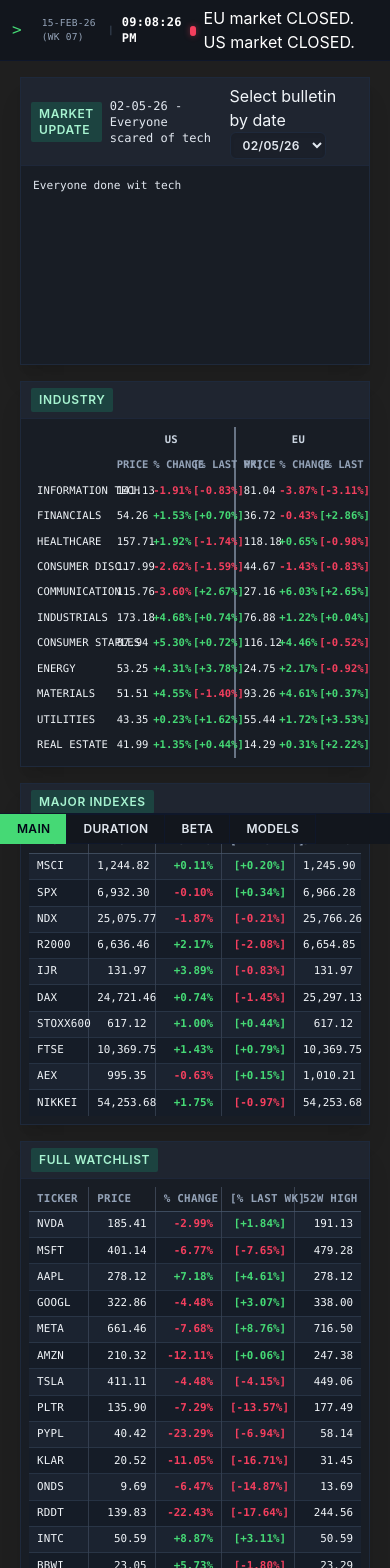
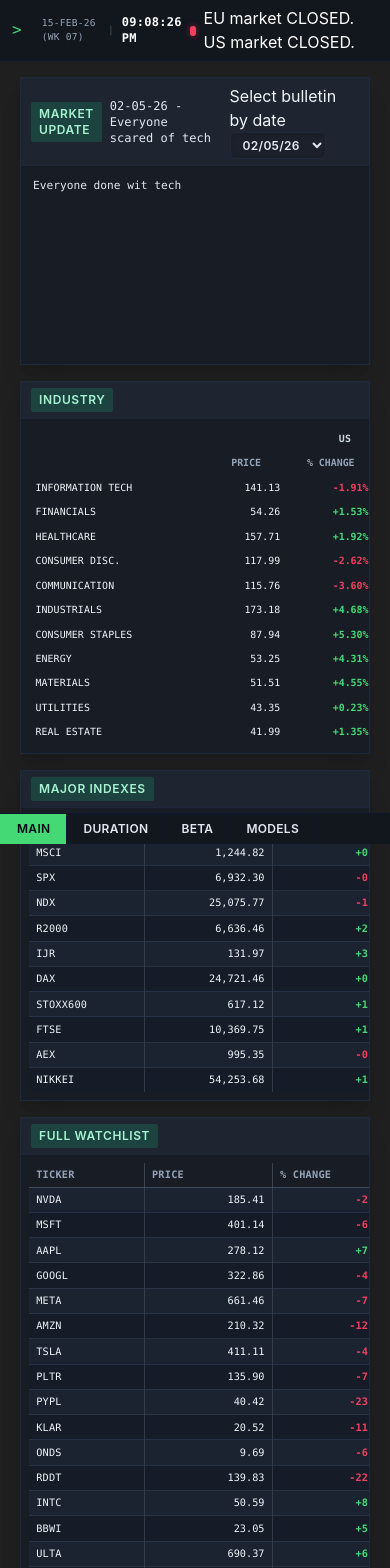
Before and after one commit to theodorhogan/website_portfolio, a React (Vite) app: page / in a window 390 px wide. Shown: the top 1568 px of the page. Built offline with nearby package versions, Linux system fonts and the light colour scheme.

Commit message:
mobile update
No more header/value collisions from squeezed columns.
Tables stay readable on narrow screens, with horizontal swipe inside each panel.

```diff
--- a/src/components/IndustryOverview.css
+++ b/src/components/IndustryOverview.css
@@ -125,4 +125,22 @@
     max-height: none;
     min-height: 18rem;
   }
+
+  .industry-overview__body {
+    overflow-x: auto;
+    overflow-y: auto;
+    -webkit-overflow-scrolling: touch;
+  }
+
+  .industry-overview__table {
+    width: max-content;
+    min-width: 46rem;
+    font-size: 0.62rem;
+  }
+
+  .industry-overview__table th,
+  .industry-overview__table td {
+    padding-left: 0.4rem;
+    padding-right: 0.4rem;
+  }
 }
--- a/src/components/MajorIndexes.css
+++ b/src/components/MajorIndexes.css
@@ -128,4 +128,22 @@
     max-height: none;
     min-height: 18rem;
   }
+
+  .major-indexes__body {
+    overflow-x: auto;
+    overflow-y: auto;
+    -webkit-overflow-scrolling: touch;
+  }
+
+  .major-indexes__table {
+    width: max-content;
+    min-width: 40rem;
+    font-size: 0.64rem;
+  }
+
+  .major-indexes__table th,
+  .major-indexes__table td {
+    padding-left: 0.45rem;
+    padding-right: 0.45rem;
+  }
 }
```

**Problem to solve**
Copy out the material exactly as it stands, though no picture should appear in the copy.

**Written response**
Before and after one commit to theodorhogan/website_portfolio, a React (Vite) app: page / in a window 390 px wide. Shown: the top 1568 px of the page. Built offline with nearby package versions, Linux system fonts and the light colour scheme.

Commit message:
mobile update
No more header/value collisions from squeezed columns.
Tables stay readable on narrow screens, with horizontal swipe inside each panel.

```diff
--- a/src/components/IndustryOverview.css
+++ b/src/components/IndustryOverview.css
@@ -125,4 +125,22 @@
     max-height: none;
     min-height: 18rem;
   }
+
+  .industry-overview__body {
+    overflow-x: auto;
+    overflow-y: auto;
+    -webkit-overflow-scrolling: touch;
+  }
+
+  .industry-overview__table {
+    width: max-content;
+    min-width: 46rem;
+    font-size: 0.62rem;
+  }
+
+  .industry-overview__table th,
+  .industry-overview__table td {
+    padding-left: 0.4rem;
+    padding-right: 0.4rem;
+  }
 }
--- a/src/components/MajorIndexes.css
+++ b/src/components/MajorIndexes.css
@@ -128,4 +128,22 @@
     max-height: none;
     min-height: 18rem;
   }
+
+  .major-indexes__body {
+    overflow-x: auto;
+    overflow-y: auto;
+    -webkit-overflow-scrolling: touch;
+  }
+
+  .major-indexes__table {
+    width: max-content;
+    min-width: 40rem;
+    font-size: 0.64rem;
+  }
+
+  .major-indexes__table th,
+  .major-indexes__table td {
+    padding-left: 0.45rem;
+    padding-right: 0.45rem;
+  }
 }
```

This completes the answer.